Task brief - Make an exact copy of the records, with the images left out.

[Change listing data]
——————————
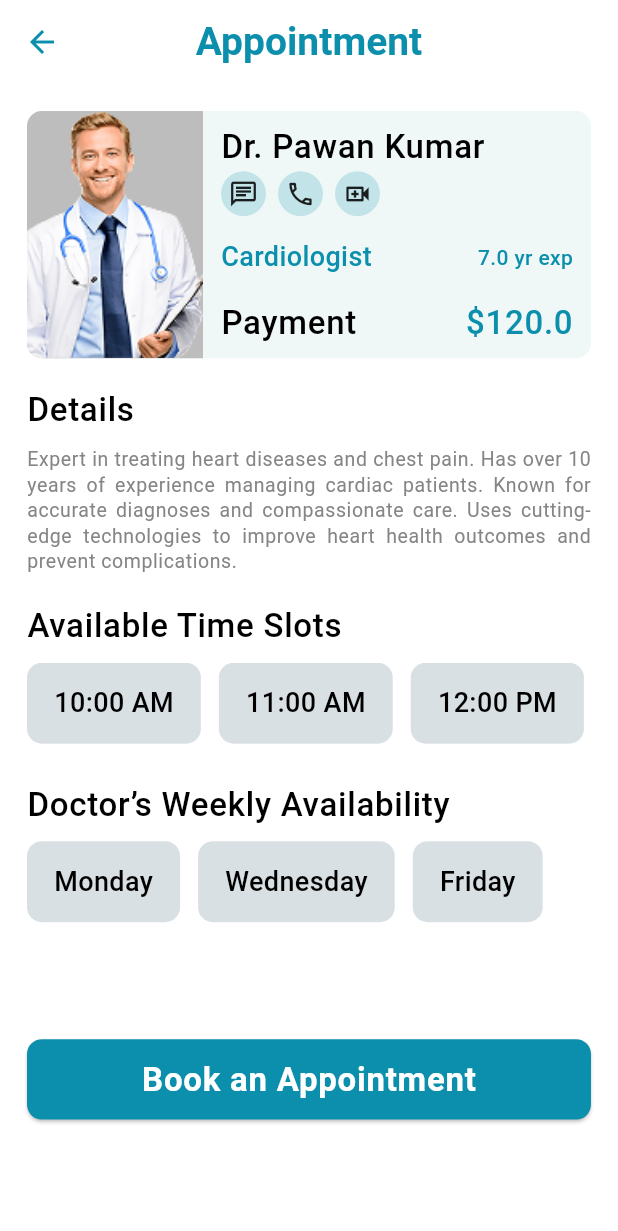
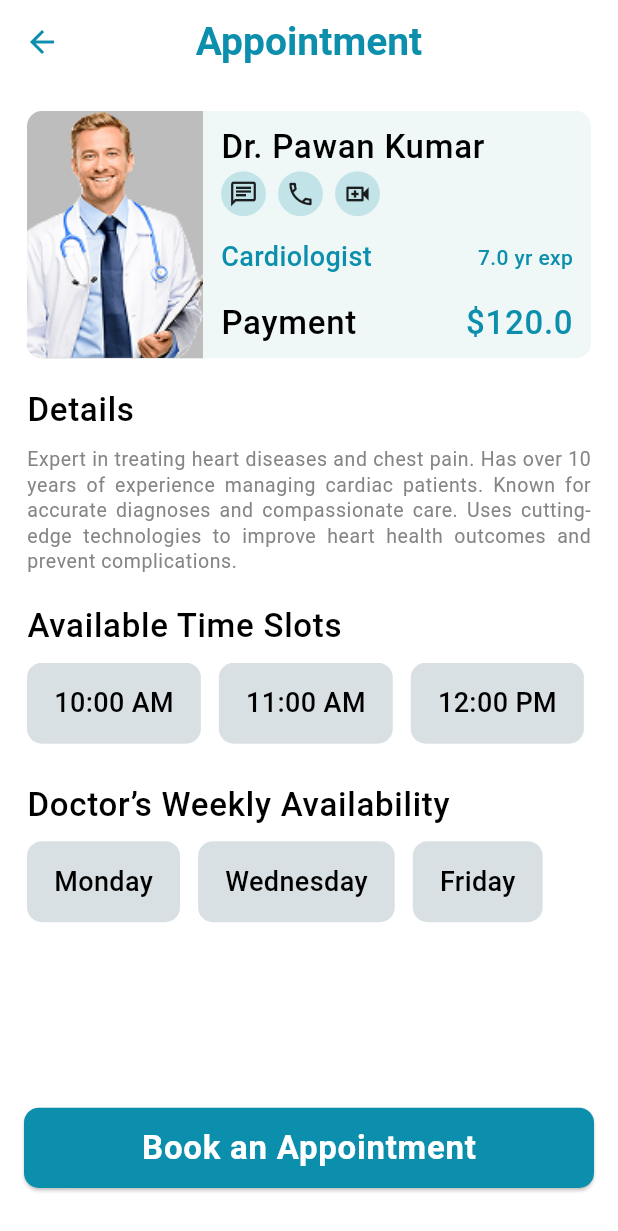
Before and after one commit to Shougotmollik/DocLink, a Flutter app: the DoctorDetailsScreen screen opened directly with sample values from the repository, on a phone screen of 412 x 824 dp. Shown: the top 1231 px of the screen. Run offline on Flutter 3.47's test engine with Material 3 defaults, Android fonts, the light colour scheme and no system bars; our stand-ins replace carousel_slider, flutter_svg, get, google_fonts.

Commit message:
- design payment method screen

```diff
--- a/lib/controller_binder.dart
+++ b/lib/controller_binder.dart
@@ -2,6 +2,7 @@ import 'package:doclink/controllers/auth_controller.dart';
 import 'package:doclink/controllers/doctor_appointment_controller.dart';
 import 'package:doclink/controllers/home_controller.dart';
 import 'package:doclink/controllers/nav_bar_controller.dart';
+import 'package:doclink/controllers/payment_controller.dart';
 import 'package:doclink/controllers/profile_controller.dart';
 import 'package:get/get.dart';
 
@@ -15,5 +16,6 @@ class ControllerBinder extends Bindings {
     Get.lazyPut<DoctorAppointmentController>(
       () => DoctorAppointmentController(),
     );
+    Get.lazyPut<PaymentController>(() => PaymentController());
   }
 }
--- a/lib/controllers/doctor_appointment_controller.dart
+++ b/lib/controllers/doctor_appointment_controller.dart
@@ -1,3 +1,4 @@
+import 'package:doclink/views/appointment/model/appointment_confirm_model.dart';
 import 'package:flutter/material.dart';
 import 'package:get/get.dart';
 import 'package:doclink/utils/ui_helper.dart';
@@ -8,6 +9,7 @@ class DoctorAppointmentController extends GetxController {
   final selectedHour = ''.obs;
   final selectedDay = ''.obs;
   final selectedGender = ''.obs;
+  var appointment = Rxn<AppointmentConfirmModel>();
 
   // TextEditingControllers for patient form
   final patientNameTEController = TextEditingController();
@@ -47,6 +49,13 @@ class DoctorAppointmentController extends GetxController {
     return true;
   }
 
+  // for set confirm appointment
+  void setAppointment(AppointmentConfirmModel model) {
+    appointment.value = model;
+  }
+
+  AppointmentConfirmModel? get getAppointment => appointment.value;
+
   @override
   void onClose() {
     // Dispose controllers to avoid leaks
--- /dev/null
+++ b/lib/controllers/payment_controller.dart
@@ -0,0 +1,30 @@
+import 'package:doclink/views/payment/model/payment_card_model.dart';
+import 'package:flutter/material.dart';
+import 'package:get/get.dart';
+
+class PaymentController extends GetxController {
+  final selectedMethod = "card".obs;
+
+  final List<PaymentCardModel> cards = [
+    PaymentCardModel(
+      cardNumber: "6277 7654 2527 4778",
+      holderName: "SHOUGOT MOLLIK",
+      expiry: "02/30",
+      colorValue: Colors.deepPurpleAccent.value,
+    ),
+    PaymentCardModel(
+      cardNumber: "6277 7654 2527 4778",
+      holderName: "MOLLIK SHOUGOT",
+      expiry: "02/30",
+      colorValue: Colors.purple.shade100.value,
+    ),
+  ];
+
+  void selectMethod(String method) {
+    selectedMethod.value = method;
+  }
+
+  void addCard(PaymentCardModel card) {
+    cards.add(card);
+  }
+}
--- a/lib/routes/app_routes.dart
+++ b/lib/routes/app_routes.dart
@@ -9,6 +9,7 @@ import 'package:doclink/views/auth/splash_screen.dart';
 import 'package:doclink/views/home/doctor_details_list.dart';
 import 'package:doclink/views/home/doctor_list_screen.dart';
 import 'package:doclink/views/main_nav_bar/main_nav_bar_screen.dart';
+import 'package:doclink/views/payment/payment_method_screen.dart';
 import 'package:get/get.dart';
 
 class AppRoutes {
@@ -62,5 +63,11 @@ class AppRoutes {
       transition: Transition.rightToLeft,
       binding: ControllerBinder(),
     ),
+    GetPage(
+      name: RouteNames.paymentMethodScreen,
+      page: () => const PaymentMethodScreen(),
+      transition: Transition.rightToLeft,
+      binding: ControllerBinder(),
+    ),
   ];
 }
--- a/lib/routes/route_names.dart
+++ b/lib/routes/route_names.dart
@@ -9,4 +9,6 @@ class RouteNames {
   static String doctorDetailScreen = '/doctorDetailScreen';
   static String patientDetailScreen = '/patientDetailScreen';
   static String bookingDetailScreen = '/bookingDetailsScreen';
+
+  static String paymentMethodScreen = '/paymentMethodScreen';
 }
--- /dev/null
+++ b/lib/views/appointment/model/appointment_confirm_model.dart
@@ -0,0 +1,11 @@
+class AppointmentConfirmModel {
+  final String doctorName;
+  final String date;
+  final String time;
+
+  AppointmentConfirmModel({
+    required this.doctorName,
+    required this.date,
+    required this.time,
+  });
+}
--- a/lib/views/home/doctor_details_list.dart
+++ b/lib/views/home/doctor_details_list.dart
@@ -44,8 +44,13 @@ class DoctorDetailsScreen extends StatelessWidget {
               Text('Doctor’s Weekly Availability', style: textTheme.bodyLarge),
               const SizedBox(height: 8),
               AppointmentDayWidget(workingDays: doctor.workingDays),
-              const SizedBox(height: 78),
-              CustomElevatedButton(
+            ],
+          ),
+        ),
+      ),
+      bottomNavigationBar: Padding(
+        padding: const EdgeInsets.symmetric(horizontal: 16.0, vertical: 32),
+        child: CustomElevatedButton(
           btnText: 'Book an Appointment',
           onTap: () {
             Get.toNamed(
@@ -58,9 +63,6 @@ class DoctorDetailsScreen extends StatelessWidget {
             );
           },
         ),
-            ],
-          ),
-        ),
       ),
     );
   }
--- a/lib/views/home/widgets/appointment_days_widgets.dart
+++ b/lib/views/home/widgets/appointment_days_widgets.dart
@@ -19,7 +19,9 @@ class AppointmentDayWidget extends StatelessWidget {
     final textTheme = Theme.of(context).textTheme;
 
     return Obx(() {
-      return Row(
+      return SingleChildScrollView(
+        scrollDirection: Axis.horizontal,
+        child: Row(
           children: workingDays.map((day) {
             final isSelected = controller.selectedDay.value == day;
 
@@ -47,6 +49,7 @@ class AppointmentDayWidget extends StatelessWidget {
               ),
             );
           }).toList(),
+        ),
       );
     });
   }
```
Also changed, not shown: lib/utils/app_assets.dart (+7 -0 lines), lib/views/appointment/patient_details_screen.dart (+10 -5 lines), lib/views/appointment/widgets/appointment_confirmation_dialog.dart (added, +76 -0 lines), lib/views/payment/model/payment_card_model.dart (added, +13 -0 lines), lib/views/payment/payment_method_screen.dart (added, +96 -0 lines), lib/views/payment/widgets/payment_card_item.dart (added, +56 -0 lines), lib/views/payment/widgets/payment_option_tile.dart (added, +62 -0 lines). Lines whose indentation alone changed are shown as unchanged.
——————————
Solution for this exercise -
Before and after one commit to Shougotmollik/DocLink, a Flutter app: the DoctorDetailsScreen screen opened directly with sample values from the repository, on a phone screen of 412 x 824 dp. Shown: the top 1231 px of the screen. Run offline on Flutter 3.47's test engine with Material 3 defaults, Android fonts, the light colour scheme and no system bars; our stand-ins replace carousel_slider, flutter_svg, get, google_fonts.

Commit message:
- design payment method screen

```diff
--- a/lib/controller_binder.dart
+++ b/lib/controller_binder.dart
@@ -2,6 +2,7 @@ import 'package:doclink/controllers/auth_controller.dart';
 import 'package:doclink/controllers/doctor_appointment_controller.dart';
 import 'package:doclink/controllers/home_controller.dart';
 import 'package:doclink/controllers/nav_bar_controller.dart';
+import 'package:doclink/controllers/payment_controller.dart';
 import 'package:doclink/controllers/profile_controller.dart';
 import 'package:get/get.dart';
 
@@ -15,5 +16,6 @@ class ControllerBinder extends Bindings {
     Get.lazyPut<DoctorAppointmentController>(
       () => DoctorAppointmentController(),
     );
+    Get.lazyPut<PaymentController>(() => PaymentController());
   }
 }
--- a/lib/controllers/doctor_appointment_controller.dart
+++ b/lib/controllers/doctor_appointment_controller.dart
@@ -1,3 +1,4 @@
+import 'package:doclink/views/appointment/model/appointment_confirm_model.dart';
 import 'package:flutter/material.dart';
 import 'package:get/get.dart';
 import 'package:doclink/utils/ui_helper.dart';
@@ -8,6 +9,7 @@ class DoctorAppointmentController extends GetxController {
   final selectedHour = ''.obs;
   final selectedDay = ''.obs;
   final selectedGender = ''.obs;
+  var appointment = Rxn<AppointmentConfirmModel>();
 
   // TextEditingControllers for patient form
   final patientNameTEController = TextEditingController();
@@ -47,6 +49,13 @@ class DoctorAppointmentController extends GetxController {
     return true;
   }
 
+  // for set confirm appointment
+  void setAppointment(AppointmentConfirmModel model) {
+    appointment.value = model;
+  }
+
+  AppointmentConfirmModel? get getAppointment => appointment.value;
+
   @override
   void onClose() {
     // Dispose controllers to avoid leaks
--- /dev/null
+++ b/lib/controllers/payment_controller.dart
@@ -0,0 +1,30 @@
+import 'package:doclink/views/payment/model/payment_card_model.dart';
+import 'package:flutter/material.dart';
+import 'package:get/get.dart';
+
+class PaymentController extends GetxController {
+  final selectedMethod = "card".obs;
+
+  final List<PaymentCardModel> cards = [
+    PaymentCardModel(
+      cardNumber: "6277 7654 2527 4778",
+      holderName: "SHOUGOT MOLLIK",
+      expiry: "02/30",
+      colorValue: Colors.deepPurpleAccent.value,
+    ),
+    PaymentCardModel(
+      cardNumber: "6277 7654 2527 4778",
+      holderName: "MOLLIK SHOUGOT",
+      expiry: "02/30",
+      colorValue: Colors.purple.shade100.value,
+    ),
+  ];
+
+  void selectMethod(String method) {
+    selectedMethod.value = method;
+  }
+
+  void addCard(PaymentCardModel card) {
+    cards.add(card);
+  }
+}
--- a/lib/routes/app_routes.dart
+++ b/lib/routes/app_routes.dart
@@ -9,6 +9,7 @@ import 'package:doclink/views/auth/splash_screen.dart';
 import 'package:doclink/views/home/doctor_details_list.dart';
 import 'package:doclink/views/home/doctor_list_screen.dart';
 import 'package:doclink/views/main_nav_bar/main_nav_bar_screen.dart';
+import 'package:doclink/views/payment/payment_method_screen.dart';
 import 'package:get/get.dart';
 
 class AppRoutes {
@@ -62,5 +63,11 @@ class AppRoutes {
       transition: Transition.rightToLeft,
       binding: ControllerBinder(),
     ),
+    GetPage(
+      name: RouteNames.paymentMethodScreen,
+      page: () => const PaymentMethodScreen(),
+      transition: Transition.rightToLeft,
+      binding: ControllerBinder(),
+    ),
   ];
 }
--- a/lib/routes/route_names.dart
+++ b/lib/routes/route_names.dart
@@ -9,4 +9,6 @@ class RouteNames {
   static String doctorDetailScreen = '/doctorDetailScreen';
   static String patientDetailScreen = '/patientDetailScreen';
   static String bookingDetailScreen = '/bookingDetailsScreen';
+
+  static String paymentMethodScreen = '/paymentMethodScreen';
 }
--- /dev/null
+++ b/lib/views/appointment/model/appointment_confirm_model.dart
@@ -0,0 +1,11 @@
+class AppointmentConfirmModel {
+  final String doctorName;
+  final String date;
+  final String time;
+
+  AppointmentConfirmModel({
+    required this.doctorName,
+    required this.date,
+    required this.time,
+  });
+}
--- a/lib/views/home/doctor_details_list.dart
+++ b/lib/views/home/doctor_details_list.dart
@@ -44,8 +44,13 @@ class DoctorDetailsScreen extends StatelessWidget {
               Text('Doctor’s Weekly Availability', style: textTheme.bodyLarge),
               const SizedBox(height: 8),
               AppointmentDayWidget(workingDays: doctor.workingDays),
-              const SizedBox(height: 78),
-              CustomElevatedButton(
+            ],
+          ),
+        ),
+      ),
+      bottomNavigationBar: Padding(
+        padding: const EdgeInsets.symmetric(horizontal: 16.0, vertical: 32),
+        child: CustomElevatedButton(
           btnText: 'Book an Appointment',
           onTap: () {
             Get.toNamed(
@@ -58,9 +63,6 @@ class DoctorDetailsScreen extends StatelessWidget {
             );
           },
         ),
-            ],
-          ),
-        ),
       ),
     );
   }
--- a/lib/views/home/widgets/appointment_days_widgets.dart
+++ b/lib/views/home/widgets/appointment_days_widgets.dart
@@ -19,7 +19,9 @@ class AppointmentDayWidget extends StatelessWidget {
     final textTheme = Theme.of(context).textTheme;
 
     return Obx(() {
-      return Row(
+      return SingleChildScrollView(
+        scrollDirection: Axis.horizontal,
+        child: Row(
           children: workingDays.map((day) {
             final isSelected = controller.selectedDay.value == day;
 
@@ -47,6 +49,7 @@ class AppointmentDayWidget extends StatelessWidget {
               ),
             );
           }).toList(),
+        ),
       );
     });
   }
```
Also changed, not shown: lib/utils/app_assets.dart (+7 -0 lines), lib/views/appointment/patient_details_screen.dart (+10 -5 lines), lib/views/appointment/widgets/appointment_confirmation_dialog.dart (added, +76 -0 lines), lib/views/payment/model/payment_card_model.dart (added, +13 -0 lines), lib/views/payment/payment_method_screen.dart (added, +96 -0 lines), lib/views/payment/widgets/payment_card_item.dart (added, +56 -0 lines), lib/views/payment/widgets/payment_option_tile.dart (added, +62 -0 lines). Lines whose indentation alone changed are shown as unchanged.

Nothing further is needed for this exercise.